▶ [Task brief]:
Reply only with how many lines in these entries hold the string "establishing".

━━━━━ Extracted material ━━━━━

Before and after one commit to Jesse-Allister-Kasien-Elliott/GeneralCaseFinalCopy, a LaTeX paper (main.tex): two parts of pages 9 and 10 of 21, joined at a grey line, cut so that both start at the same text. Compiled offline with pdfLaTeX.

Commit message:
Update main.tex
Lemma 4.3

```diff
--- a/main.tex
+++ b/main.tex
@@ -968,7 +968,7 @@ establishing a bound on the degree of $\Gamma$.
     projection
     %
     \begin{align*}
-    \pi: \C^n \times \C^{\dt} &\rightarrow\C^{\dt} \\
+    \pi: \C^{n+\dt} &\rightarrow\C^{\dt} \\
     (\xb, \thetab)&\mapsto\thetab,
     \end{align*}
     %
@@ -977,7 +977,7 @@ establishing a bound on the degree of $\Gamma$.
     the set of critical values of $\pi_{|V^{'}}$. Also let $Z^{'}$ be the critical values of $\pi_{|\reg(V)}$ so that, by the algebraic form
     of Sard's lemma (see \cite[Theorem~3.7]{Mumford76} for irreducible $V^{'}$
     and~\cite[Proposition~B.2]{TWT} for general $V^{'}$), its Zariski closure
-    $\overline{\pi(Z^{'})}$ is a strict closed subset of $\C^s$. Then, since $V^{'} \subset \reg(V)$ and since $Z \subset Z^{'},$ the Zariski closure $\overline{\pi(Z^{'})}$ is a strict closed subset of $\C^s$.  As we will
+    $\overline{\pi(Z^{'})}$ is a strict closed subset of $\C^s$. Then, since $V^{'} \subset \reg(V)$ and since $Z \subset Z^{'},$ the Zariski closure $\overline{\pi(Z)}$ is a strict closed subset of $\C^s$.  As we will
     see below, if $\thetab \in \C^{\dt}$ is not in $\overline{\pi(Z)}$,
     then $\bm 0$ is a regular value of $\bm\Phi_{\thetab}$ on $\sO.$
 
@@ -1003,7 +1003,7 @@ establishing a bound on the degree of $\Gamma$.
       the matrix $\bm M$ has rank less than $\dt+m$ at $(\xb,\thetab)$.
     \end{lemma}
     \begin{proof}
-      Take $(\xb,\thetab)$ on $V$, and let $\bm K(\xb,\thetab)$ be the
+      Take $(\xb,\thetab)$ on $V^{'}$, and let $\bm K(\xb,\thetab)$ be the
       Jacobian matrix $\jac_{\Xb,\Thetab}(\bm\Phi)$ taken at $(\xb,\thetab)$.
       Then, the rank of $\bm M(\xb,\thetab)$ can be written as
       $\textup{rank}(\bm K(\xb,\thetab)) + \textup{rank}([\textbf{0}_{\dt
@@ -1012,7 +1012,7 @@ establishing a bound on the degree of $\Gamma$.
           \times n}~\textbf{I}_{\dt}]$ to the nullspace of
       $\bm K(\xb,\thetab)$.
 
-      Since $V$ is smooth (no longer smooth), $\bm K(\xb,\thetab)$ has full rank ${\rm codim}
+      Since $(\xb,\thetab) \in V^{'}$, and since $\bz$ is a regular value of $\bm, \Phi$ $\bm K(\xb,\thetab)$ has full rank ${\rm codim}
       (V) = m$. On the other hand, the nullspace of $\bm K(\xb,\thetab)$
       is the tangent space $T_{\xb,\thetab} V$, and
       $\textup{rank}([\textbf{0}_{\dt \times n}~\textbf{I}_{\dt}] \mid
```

━━━━━
━━━━━ Extracted material ━━━━━

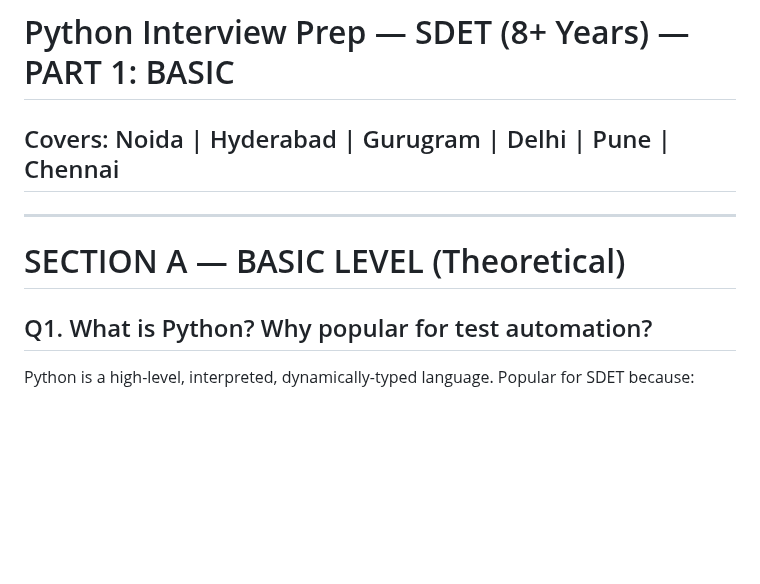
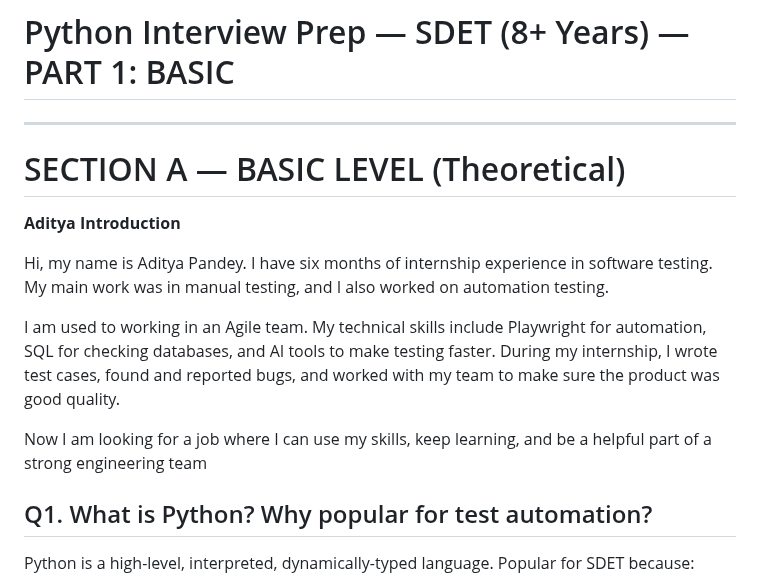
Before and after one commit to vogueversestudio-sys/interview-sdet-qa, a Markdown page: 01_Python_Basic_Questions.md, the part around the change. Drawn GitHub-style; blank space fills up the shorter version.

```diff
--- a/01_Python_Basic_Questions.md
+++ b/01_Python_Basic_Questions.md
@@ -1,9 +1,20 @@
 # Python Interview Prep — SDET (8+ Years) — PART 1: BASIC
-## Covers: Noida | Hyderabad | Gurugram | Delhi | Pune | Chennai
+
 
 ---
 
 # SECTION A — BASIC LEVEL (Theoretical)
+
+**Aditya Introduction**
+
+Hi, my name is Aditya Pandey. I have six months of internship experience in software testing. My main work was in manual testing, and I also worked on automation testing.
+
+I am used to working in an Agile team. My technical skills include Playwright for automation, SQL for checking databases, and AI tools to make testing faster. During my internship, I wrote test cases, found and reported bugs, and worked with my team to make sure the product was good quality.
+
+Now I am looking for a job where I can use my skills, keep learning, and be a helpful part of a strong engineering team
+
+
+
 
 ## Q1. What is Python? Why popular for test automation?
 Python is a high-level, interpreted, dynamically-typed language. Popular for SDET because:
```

━━━━━
━━━━━ Extracted material ━━━━━

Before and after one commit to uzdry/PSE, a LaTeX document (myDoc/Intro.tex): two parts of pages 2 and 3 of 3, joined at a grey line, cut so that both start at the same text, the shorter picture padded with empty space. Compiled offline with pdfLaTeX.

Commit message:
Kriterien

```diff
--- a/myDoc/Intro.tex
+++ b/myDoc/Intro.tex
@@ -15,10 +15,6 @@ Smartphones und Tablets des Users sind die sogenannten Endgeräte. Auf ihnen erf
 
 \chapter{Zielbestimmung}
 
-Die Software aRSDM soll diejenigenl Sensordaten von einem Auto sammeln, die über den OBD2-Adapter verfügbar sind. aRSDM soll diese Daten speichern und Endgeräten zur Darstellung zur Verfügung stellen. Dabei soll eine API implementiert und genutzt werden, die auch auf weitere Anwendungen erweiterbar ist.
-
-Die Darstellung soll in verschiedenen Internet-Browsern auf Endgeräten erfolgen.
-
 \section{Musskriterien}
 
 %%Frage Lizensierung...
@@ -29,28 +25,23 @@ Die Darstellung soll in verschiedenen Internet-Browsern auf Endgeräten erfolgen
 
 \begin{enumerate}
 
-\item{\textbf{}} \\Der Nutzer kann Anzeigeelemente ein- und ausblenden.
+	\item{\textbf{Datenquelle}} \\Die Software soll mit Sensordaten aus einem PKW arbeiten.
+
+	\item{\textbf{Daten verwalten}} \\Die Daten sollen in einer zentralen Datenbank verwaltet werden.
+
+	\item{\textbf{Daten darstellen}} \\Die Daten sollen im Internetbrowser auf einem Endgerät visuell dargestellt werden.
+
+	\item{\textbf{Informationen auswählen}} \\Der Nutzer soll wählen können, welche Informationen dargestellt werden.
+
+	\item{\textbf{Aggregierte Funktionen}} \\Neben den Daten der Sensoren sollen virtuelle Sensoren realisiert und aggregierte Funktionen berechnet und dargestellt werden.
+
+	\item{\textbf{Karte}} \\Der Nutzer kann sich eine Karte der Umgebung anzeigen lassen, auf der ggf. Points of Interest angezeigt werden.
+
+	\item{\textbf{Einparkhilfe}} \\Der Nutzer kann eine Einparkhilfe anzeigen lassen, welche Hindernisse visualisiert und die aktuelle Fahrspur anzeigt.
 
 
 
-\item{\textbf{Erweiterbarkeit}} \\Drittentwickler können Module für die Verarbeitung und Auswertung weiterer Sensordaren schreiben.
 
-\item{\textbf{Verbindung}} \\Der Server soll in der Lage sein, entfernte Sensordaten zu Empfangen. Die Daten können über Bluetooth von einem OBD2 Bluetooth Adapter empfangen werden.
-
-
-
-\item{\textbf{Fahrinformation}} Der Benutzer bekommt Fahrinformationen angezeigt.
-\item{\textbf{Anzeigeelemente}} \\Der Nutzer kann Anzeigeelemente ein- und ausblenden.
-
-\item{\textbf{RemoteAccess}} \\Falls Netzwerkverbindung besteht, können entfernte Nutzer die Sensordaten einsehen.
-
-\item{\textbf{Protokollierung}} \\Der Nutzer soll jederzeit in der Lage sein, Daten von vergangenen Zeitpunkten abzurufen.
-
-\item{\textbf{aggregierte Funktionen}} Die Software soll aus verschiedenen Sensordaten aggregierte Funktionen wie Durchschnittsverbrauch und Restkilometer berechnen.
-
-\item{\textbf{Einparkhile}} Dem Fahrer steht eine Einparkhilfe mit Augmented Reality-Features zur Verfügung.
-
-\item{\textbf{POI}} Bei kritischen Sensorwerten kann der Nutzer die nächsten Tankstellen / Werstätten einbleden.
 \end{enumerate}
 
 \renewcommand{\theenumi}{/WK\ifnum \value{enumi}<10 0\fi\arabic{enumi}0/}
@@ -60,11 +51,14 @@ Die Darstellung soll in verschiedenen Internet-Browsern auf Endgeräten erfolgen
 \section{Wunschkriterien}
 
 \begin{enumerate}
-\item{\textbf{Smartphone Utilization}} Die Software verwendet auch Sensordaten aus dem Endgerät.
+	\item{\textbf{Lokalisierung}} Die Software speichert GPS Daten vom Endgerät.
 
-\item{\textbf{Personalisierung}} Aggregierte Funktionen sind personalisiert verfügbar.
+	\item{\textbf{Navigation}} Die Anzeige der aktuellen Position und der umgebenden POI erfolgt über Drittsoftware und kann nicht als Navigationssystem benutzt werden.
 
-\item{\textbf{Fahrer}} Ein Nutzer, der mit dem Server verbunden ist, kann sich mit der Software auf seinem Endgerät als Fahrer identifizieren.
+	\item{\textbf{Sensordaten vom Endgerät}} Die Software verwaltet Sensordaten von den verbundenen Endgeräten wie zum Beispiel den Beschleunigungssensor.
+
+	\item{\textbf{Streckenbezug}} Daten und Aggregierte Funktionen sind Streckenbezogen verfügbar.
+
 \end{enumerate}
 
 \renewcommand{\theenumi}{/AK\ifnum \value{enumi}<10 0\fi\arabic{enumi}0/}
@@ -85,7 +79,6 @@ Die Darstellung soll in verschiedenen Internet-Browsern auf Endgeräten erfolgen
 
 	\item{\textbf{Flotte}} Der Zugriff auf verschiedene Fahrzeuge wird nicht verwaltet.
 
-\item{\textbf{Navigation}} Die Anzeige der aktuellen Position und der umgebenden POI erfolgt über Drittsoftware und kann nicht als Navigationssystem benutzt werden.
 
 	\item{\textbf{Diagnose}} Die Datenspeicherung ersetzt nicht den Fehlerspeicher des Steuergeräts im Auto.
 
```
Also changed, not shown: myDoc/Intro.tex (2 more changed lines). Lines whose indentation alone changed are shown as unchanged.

━━━━━

▶ [Task solution]:
4